Finzi’s Five Bagatelles took shape over a long period. It appears that he began work on some pieces for clarinet and piano during the 1920s, when he was still a music student in London, and then set them aside. He returned to his sketches nearly two decades later, during World War II. Finzi was a pacifist, but he understood what was at stake during that war, and he spent the war working for the Ministry of War Transport in London. In 1941 he returned to his early sketches and composed the first three bagatelles, adding a fourth in 1942. These were premiered in January 1943, but when it came time to publish this music, Finzi’s publisher felt that the four pieces needed a fast finale, so Finzi composed the concluding Fughetta. The Five Bagatelles have become one of Finzi’s most popular compositions, and they are heard at this concert in an arrangement by Christopher Alexander for clarinet and string quartet.

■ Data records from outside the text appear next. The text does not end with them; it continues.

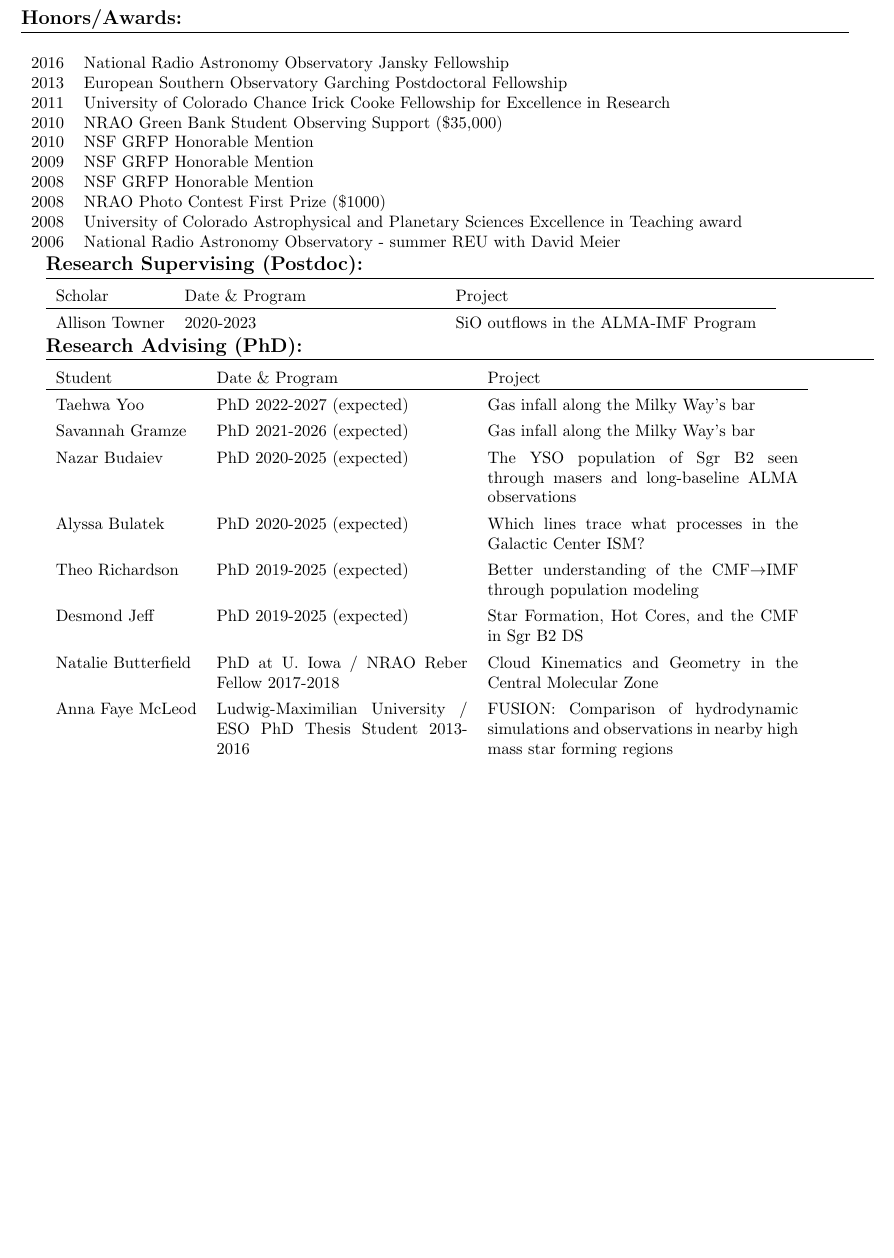
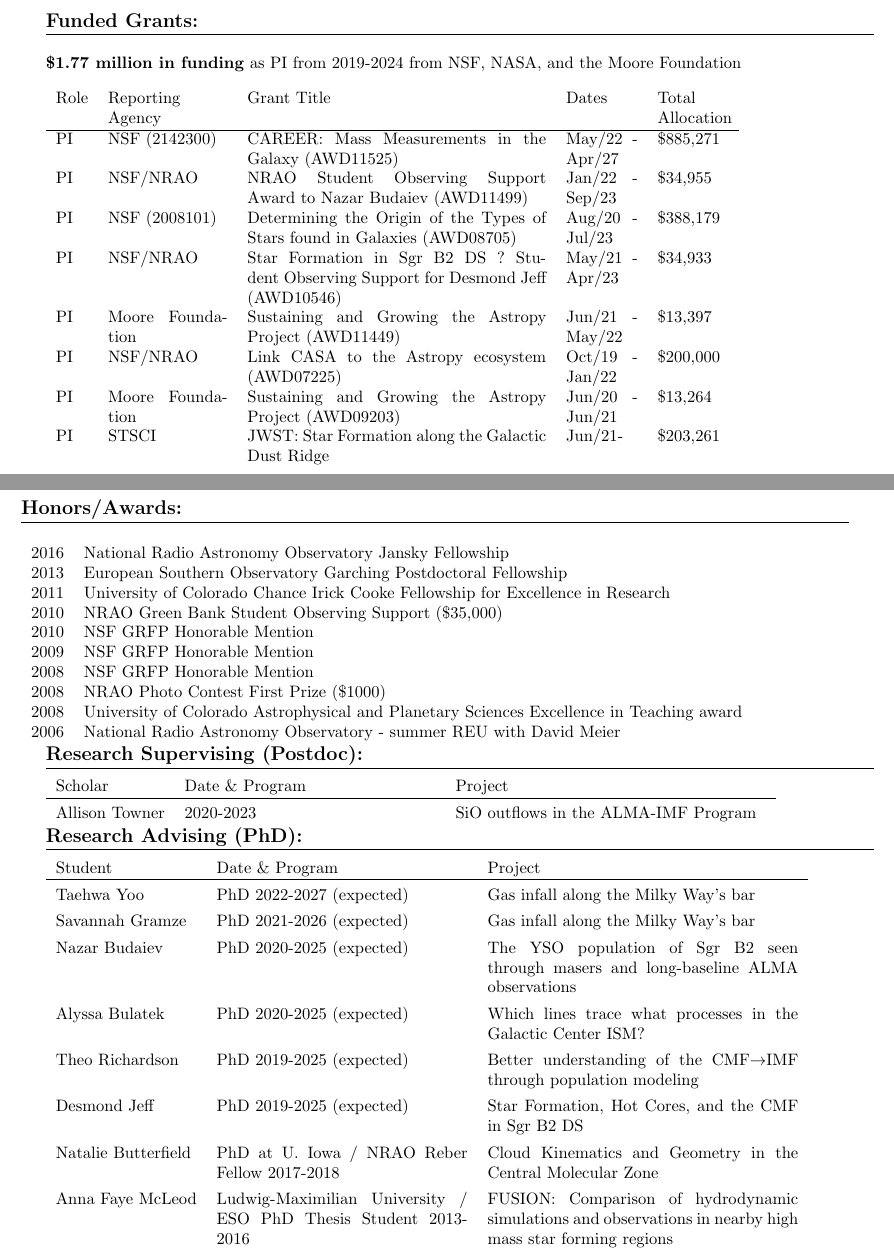
Before and after one commit to keflavich/cv, a LaTeX CV (cv.tex, which reads funding.tex): part of page 2 of 11 before the commit and two parts of pages 2 and 3 of 12 after it, the two joined at a grey line, cut at the place of the change, the shorter picture padded with empty space. Compiled offline with pdfLaTeX.

Commit message:
funding update

```diff
--- a/cv.tex
+++ b/cv.tex
@@ -13,6 +13,7 @@
 \input{areasofresearch}
 
 
+\input{funding}
 
 \input{honorsawards}
 
--- a/funding.tex
+++ b/funding.tex
@@ -2,19 +2,19 @@
 \section*{Funded Grants: }
 
 
-    \textbf{\$1.77 million in funding} as PI from 2019-2022 from NSF, NASA, and the Moore Foundation \\
+    \textbf{\$1.77 million in funding} as PI from 2019-2024 from NSF, NASA, and the Moore Foundation \\
 
 \begin{tabular}{lp{1.0in}p{2.5in}p{0.6in}p{0.6in}}
 Role & Reporting Agency & Grant Title & Dates & Total \mbox{Allocation}  \\
 \hline
-PI/PD & NSF (2142300) & CAREER: Mass Measurements in the Galaxy (AWD11525) & May/22 - Apr/27 & \$885,271  \\
-PI/PD & NSF/NRAO & NRAO Student Observing Support Award to Nazar Budaiev (AWD11499) & Jan/22 - Sep/23 & \$34,955  \\
-PI/PD & NSF (2008101) & Determining the Origin of the Types of Stars found in Galaxies (AWD08705) & Aug/20 - Jul/23 & \$388,179  \\
-PI/PD & NSF/NRAO & Star Formation in Sgr B2 DS ? Student Observing Support for Desmond Jeff (AWD10546) & May/21 - Apr/23 & \$34,933   \\
-PI/PD & Moore Foundation & Sustaining and Growing the Astropy Project (AWD11449) & Jun/21 - May/22 & \$13,397   \\
-PI/PD & NSF/NRAO & Link CASA to the Astropy ecosystem (AWD07225) & Oct/19 - Jan/22 & \$200,000   \\
-PI/PD & Moore Foundation & Sustaining and Growing the Astropy Project (AWD09203) & Jun/20 - Jun/21 & \$13,264   \\
-PI/PD & STSCI & JWST: Star Formation along the Galactic Dust Ridge & Jun/21- &  \$203,261 \\
+PI & NSF (2142300) & CAREER: Mass Measurements in the Galaxy (AWD11525) & May/22 - Apr/27 & \$885,271  \\
+PI & NSF/NRAO & NRAO Student Observing Support Award to Nazar Budaiev (AWD11499) & Jan/22 - Sep/23 & \$34,955  \\
+PI & NSF (2008101) & Determining the Origin of the Types of Stars found in Galaxies (AWD08705) & Aug/20 - Jul/23 & \$388,179  \\
+PI & NSF/NRAO & Star Formation in Sgr B2 DS ? Student Observing Support for Desmond Jeff (AWD10546) & May/21 - Apr/23 & \$34,933   \\
+PI & Moore Foundation & Sustaining and Growing the Astropy Project (AWD11449) & Jun/21 - May/22 & \$13,397   \\
+PI & NSF/NRAO & Link CASA to the Astropy ecosystem (AWD07225) & Oct/19 - Jan/22 & \$200,000   \\
+PI & Moore Foundation & Sustaining and Growing the Astropy Project (AWD09203) & Jun/20 - Jun/21 & \$13,264   \\
+PI & STSCI & JWST: Star Formation along the Galactic Dust Ridge & Jun/21- &  \$203,261 \\
 \end{tabular}
 \end{minipage}
 \vspace{4mm}
```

Born March 11, 1921, Mar de Plata, Argentina
Died July 4, 1992, Buenos Aires
Astor Piazzolla was a fabulously talented young man, and that wealth of talent caused him some confusion as he tried to decide on a career path. Very early he learned to play the bandoneon, the Argentinian accordion-like instrument that uses buttons rather than a keyboard, and he became a virtuoso on it. He gave concerts, made a film soundtrack, and created his own bands before a desire for wider expression drove him to the study of classical music. In 1954 he received a grant to study with Nadia Boulanger in Paris, and it was that great teacher who advised him to follow his passion for the Argentinian tango as the source for his own music.
Piazzolla returned to Argentina and gradually evolved his own style, one that combines the tango, jazz, and classical music. In his hands, the tango–which had deteriorated into a soft, popular form–was revitalized. Piazzolla transformed this old Argentinian dance into music capable of a variety of expression and fusing sharply-contrasted moods: his tangos are by turn fiery, melancholy, passionate, tense, violent, lyric, and always driven by an endless supply of rhythmic energy.

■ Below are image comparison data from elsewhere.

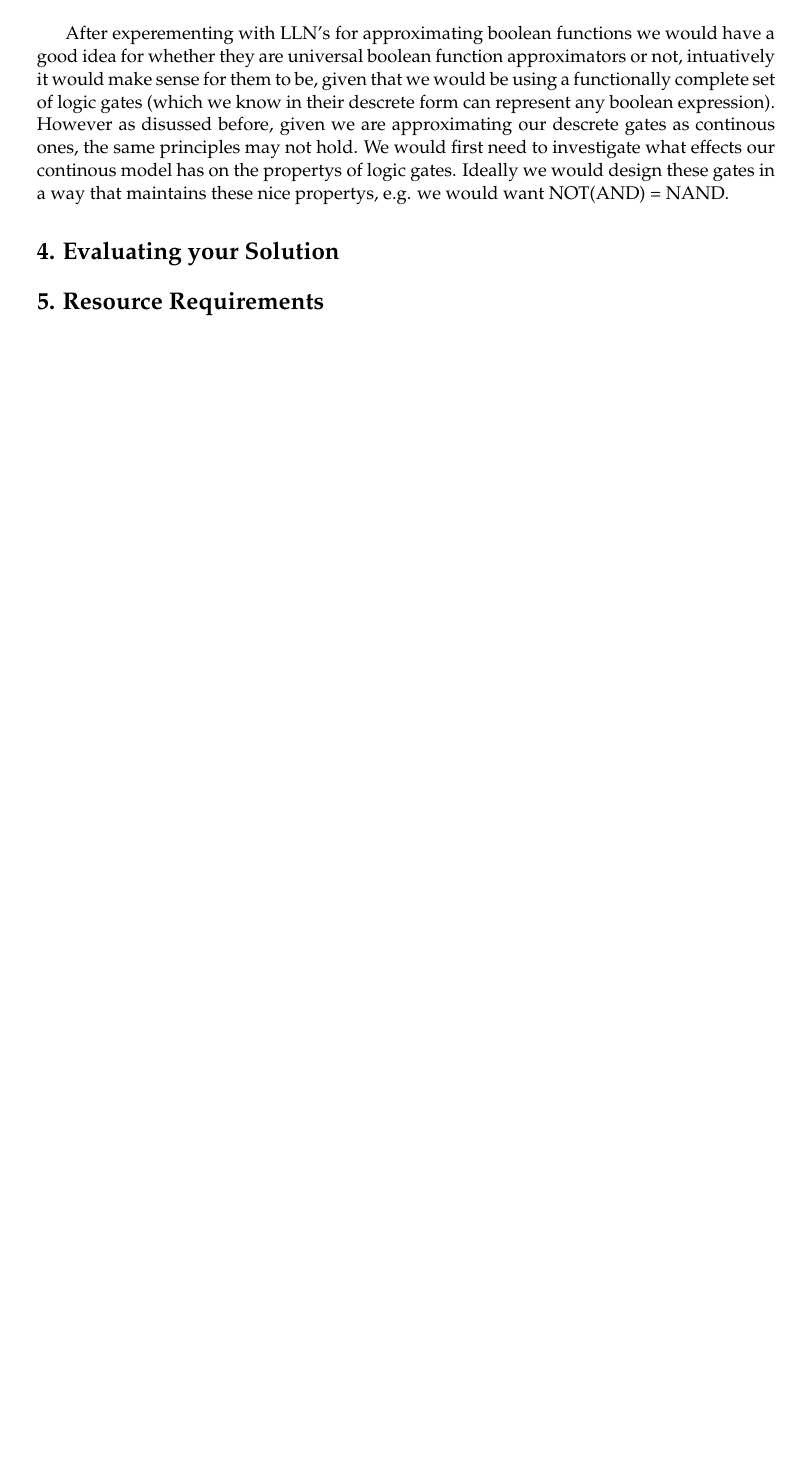
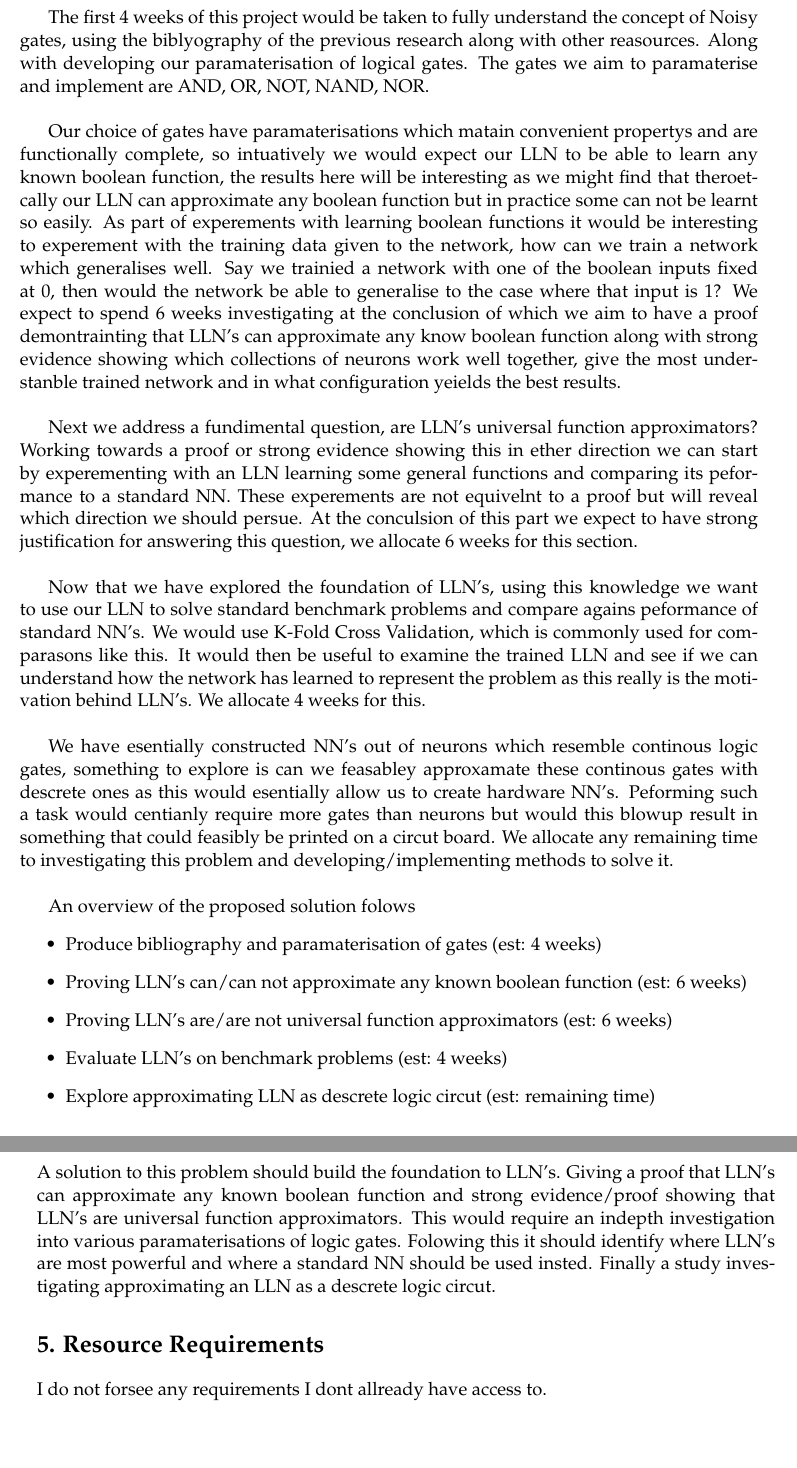
Before and after one commit to danielbraithwt/Logical-Neural-Networks, a LaTeX document (Proposal/proj_proposal.tex): part of page 3 of 5 before the commit and two parts of pages 4 and 5 of 7 after it, the two joined at a grey line, cut at the place of the change, the shorter picture padded with empty space. Compiled offline with pdfLaTeX.

Commit message:
Rewrite proposal base on feedback

```diff
--- a/Proposal/proj_proposal.tex
+++ b/Proposal/proj_proposal.tex
@@ -86,13 +88,34 @@ Ideally we would give a mathematical proof showing that LLN's are (or are not) u
 
 \section*{3. Proposed Solution}
 
-Before we can start we must address a fundimental issue with our existing setup.  Namely our choice of "gates" is not a functionally complete set. Trying to learn a boolean function with only AND and OR might work but it will severly limit us. We proposes to implement a number of different sets of functionally complete neurons, such as NAND, NOR. Ideally we would find that they all give the same peformance but given we are modeling our descrete gates with a continous function we could see unexpected results. \\
+Research done previously into LLN's has shown that using a network with layers consisting of Noisy-OR and Noisy-And neurons can achieve a reasonable accuracy on the MINST dataset while also providing a more understandable network. To begin this project we take a step back to ensure we have the right approach. A network built out of neurons that resembel logic gates we would expect should be able to learn any given boolean formula. This would show we have good paramaterisations for our noisy gates and be a fundimental step towards proving LLN's are universal function approximators. First we must address a fundimental issue with our existing setup, namely our choice of "gates" is not a functionally complete set. Consider the issue of representing some know boolean expression using descrete logic, but we only have access to AND and OR gates, AND combined with OR is not functionally complete. We propose to implement a number of differet sets of functionally complete nurons, such as NAND and NOR. These logical neurons would be paramaterised so we can observer the same nice propertys we see with descrete gates, i.e. NOT(AND) = NAND. If an LLN consisted of multiple layers of NAND's or NOR's we would expect to find groups of gates learning to act like some of our other gates. \\
 
-After experementing with LLN's for approximating boolean functions we would have a good idea for whether they are universal boolean function approximators or not, intuatively it would make sense for them to be, given that we would be using a functionally complete set of logic gates (which we know in their descrete form can represent any boolean expression). However as disussed before, given we are approximating our descrete gates as continous ones, the same principles may not hold. We would first need to investigate what effects our continous model has on the propertys of logic gates. Ideally we would design these gates in a way that maintains these nice propertys, e.g. we would want NOT(AND) =  NAND.
+The first 4 weeks of this project would be taken to fully understand the concept of Noisy gates, using the biblyography of the previous research along with other reasources. Along with developing our paramaterisation of logical gates. The gates we aim to paramaterise and implement are AND, OR, NOT, NAND, NOR. \\
+
+Our choice of gates have paramaterisations which matain convenient propertys and are functionally complete, so intuatively we would expect our LLN to be able to learn any known boolean function, the results here will be interesting as we might find that theroetcally our LLN can approximate any boolean function but in practice some can not be learnt so easily. As part of experements with learning boolean functions it would be interesting to experement with the training data given to the network, how can we train a network which generalises well. Say we trainied a network with one of the boolean inputs fixed at 0, then would the network be able to generalise to the case where that input is 1? We expect to spend 6 weeks investigating at the conclusion of which we aim to have a proof demontrainting that LLN's can approximate any know boolean function along with strong evidence showing which collections of neurons work well together, give the most understanble trained network and in what configuration yeields the best results. \\
+
+Next we address a fundimental question, are LLN's universal function approximators? Working towards a proof or strong evidence showing this in ether direction we can start by experementing with an LLN learning some general functions and comparing its peformance to a standard NN. These experements are not equivelnt to a proof but will reveal which direction we should persue. At the conculsion of this part we expect to have strong justification for answering this question, we allocate 6 weeks for this section. \\
+
+Now that we have explored the foundation of LLN's, using this knowledge we want to use our LLN to solve standard benchmark problems and compare agains peformance of standard NN's. We would use K-Fold Cross Validation, which is commonly used for comparasons like this. It would then be useful to examine the trained LLN and see if we can understand how the network has learned to represent the problem as this really is the motivation behind LLN's. We allocate 4 weeks for this. \\
+
+We have esentially constructed NN's out of neurons which resemble continous logic gates, something to explore is can we feasabley approxamate these continous gates with descrete ones as this would esentially allow us to create hardware NN's. Peforming such a task would centianly require more gates than neurons but would this blowup result in something that could feasibly be printed on a circut board. We allocate any remaining time to investigating this problem and developing/implementing methods to solve it.\\
+
+An overview of the proposed solution folows
+\begin{itemize}
+\item Produce bibliography and paramaterisation of gates (est: 4 weeks)
+\item Proving LLN's can/can not approximate any known boolean function (est: 6 weeks)
+\item Proving LLN's are/are not universal function approximators (est: 6 weeks)
+\item Evaluate LLN's on benchmark problems (est: 4 weeks)
+\item Explore approximating LLN as descrete logic circut (est: remaining time)
+\end{itemize}
 
 \section*{4. Evaluating your Solution}
 
+A solution to this problem should build the foundation to LLN's. Giving a proof that LLN's can approximate any known boolean function and strong evidence/proof showing that LLN's are universal function approximators. This would require an indepth investigation into various paramaterisations of logic gates. Folowing this it should identify where LLN's are most powerful and where a standard NN should be used insted. Finally a study investigating approximating an LLN as a descrete logic circut.
+
 \section*{5. Resource Requirements}
+
+I do not forsee any requirements I dont allready have access to.
 
 %%%%%%%%%%%%%%%%%%%%%%%%%%%%%%%%%%%%%%%%%%%%%%%%%%%%%%%
 \backmatter
```
Also changed, not shown: Proposal/proj_proposal.pdf, Proposal/proj_proposal.tex (10 more changed lines).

Oblivion comes from the sultry side of the tango. Over the melting rhythms of the opening, the haunting and dark main theme sings its sad song, and this will return in a number of guises. Piazzolla varies the accompaniment beneath this tune, and the tango stays firmly within its somber and expressive opening mood.

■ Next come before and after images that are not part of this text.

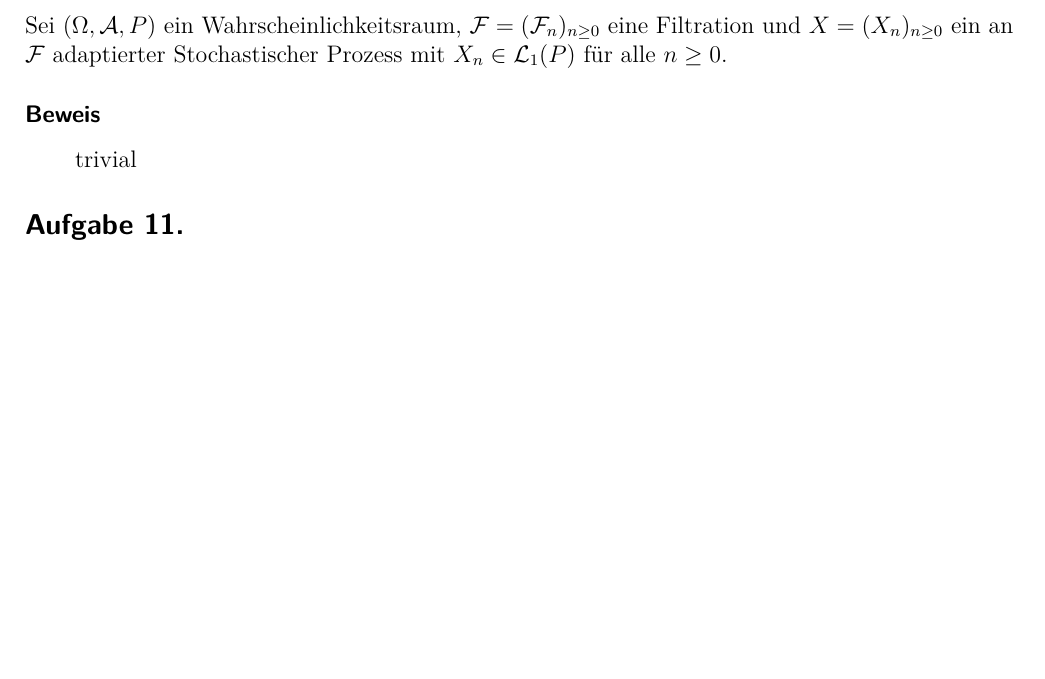
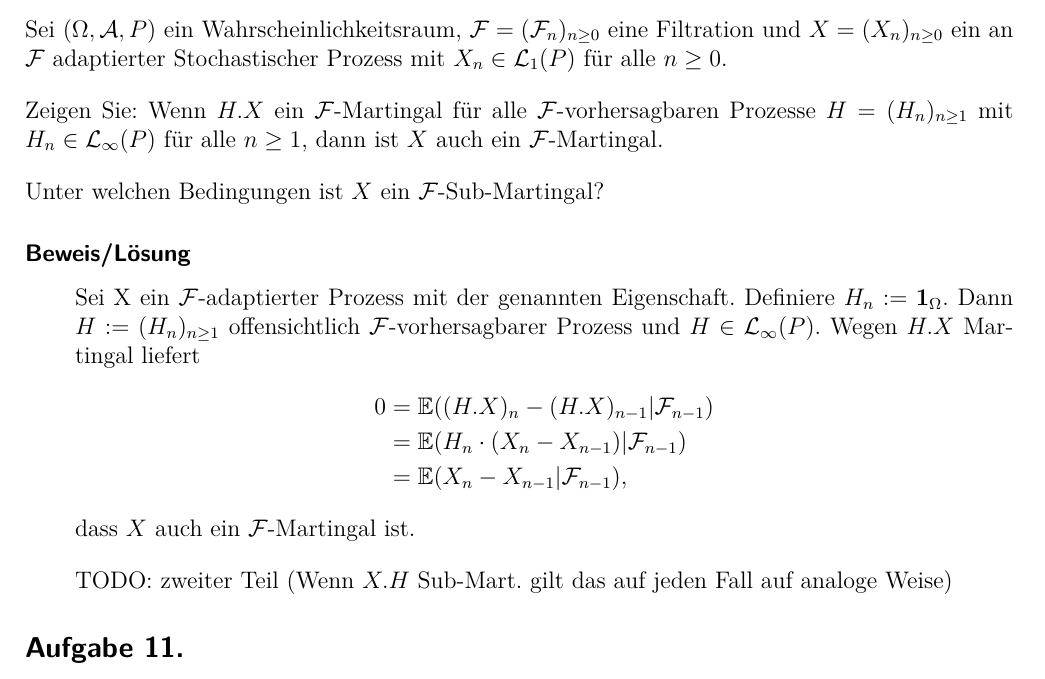
Before and after one commit to Palamedez314/Stochastische-Profis, a LaTeX document (Blatt 03/langer-wunderlich-blatt3.tex): part of page 1 of 2, cut so that both start at the same text, the shorter picture padded with empty space. Compiled offline with pdfLaTeX; a LaTeX package or settings file that is missing is left out.

Commit message:
Aufg 1 halb, aber auch sehr einfach

```diff
--- a/Blatt 03/langer-wunderlich-blatt3.tex
+++ b/Blatt 03/langer-wunderlich-blatt3.tex
@@ -20,11 +20,27 @@
 \subsection*{Aufgabe 10.}
 
 Sei \WraumAnn{}, $\F=(\F_n)_{n\ge 0}$ eine Filtration und $X=(X_n)_{n\ge 0}$ ein an \F{} adaptierter Stochastischer Prozess mit $X_n\in\scriptL_1(P)$ für alle $n\ge 0$.
+\bigskip
 
-\subsubsection*{Beweis}
+Zeigen Sie: Wenn $H.X$ ein $\F$-Martingal für alle $\F$-vorhersagbaren Prozesse $H=(H_n)_{n\ge 1}$ mit $H_n\in\scriptL_{\infty}(P)$ für alle $n\ge 1$, dann ist $X$ auch ein $\F$-Martingal.
+\bigskip
+
+Unter welchen Bedingungen ist $X$ ein $\F$-Sub-Martingal?
+
+\subsubsection*{Beweis/Lösung}
 \einruecken
 
-trivial
+Sei X ein $\F$-adaptierter Prozess mit der genannten Eigenschaft. Definiere $H_n:=\1_{\Om}$. Dann $H:=(H_n)_{n\ge 1}$ offensichtlich $\F$-vorhersagbarer Prozess und $H\in\scriptL_{\infty}(P)$.
+Wegen $H.X$ Martingal liefert
+\begin{align*}
+0 &= \E((H.X)_n-(H.X)_{n-1}|\F_{n-1}) \\
+&= \E(H_n\cdot(X_n-X_{n-1})|\F_{n-1}) \\
+&= \E(X_n-X_{n-1}|\F_{n-1}),
+\end{align*}
+dass $X$ auch ein $\F$-Martingal ist.
+\bigskip
+
+TODO: zweiter Teil (Wenn $X.H$ Sub-Mart. gilt das auf jeden Fall auf analoge Weise)
 
 \ausruecken
 \subsection*{Aufgabe 11.}
```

Nightclub 1960 from l’histoire du tango (arr. Ulrich Nyffeler)
In the mid-1980s Piazzolla published what has become one of his most popular works, L’histoire du tango, a survey of how that form had evolved in four different decades across the twentieth century. Piazzolla originally scored his “History of the Tango” for flute and guitar as a way of evoking the tango’s origins, but this music has been heard in countless arrangements, and at this concert its third movement, Night Club 1960, is heard in an arrangement for clarinet and string quartet. The first movement, Bordell 1900, had reminded us of some of the seamier origins of the form, and the second, Café 1930, had shown how the tango had become domesticated after several decades. Night Club 1960 brings us the tango in transition toward something livelier, as contemporary Latin dance forms began to reinvigorate it.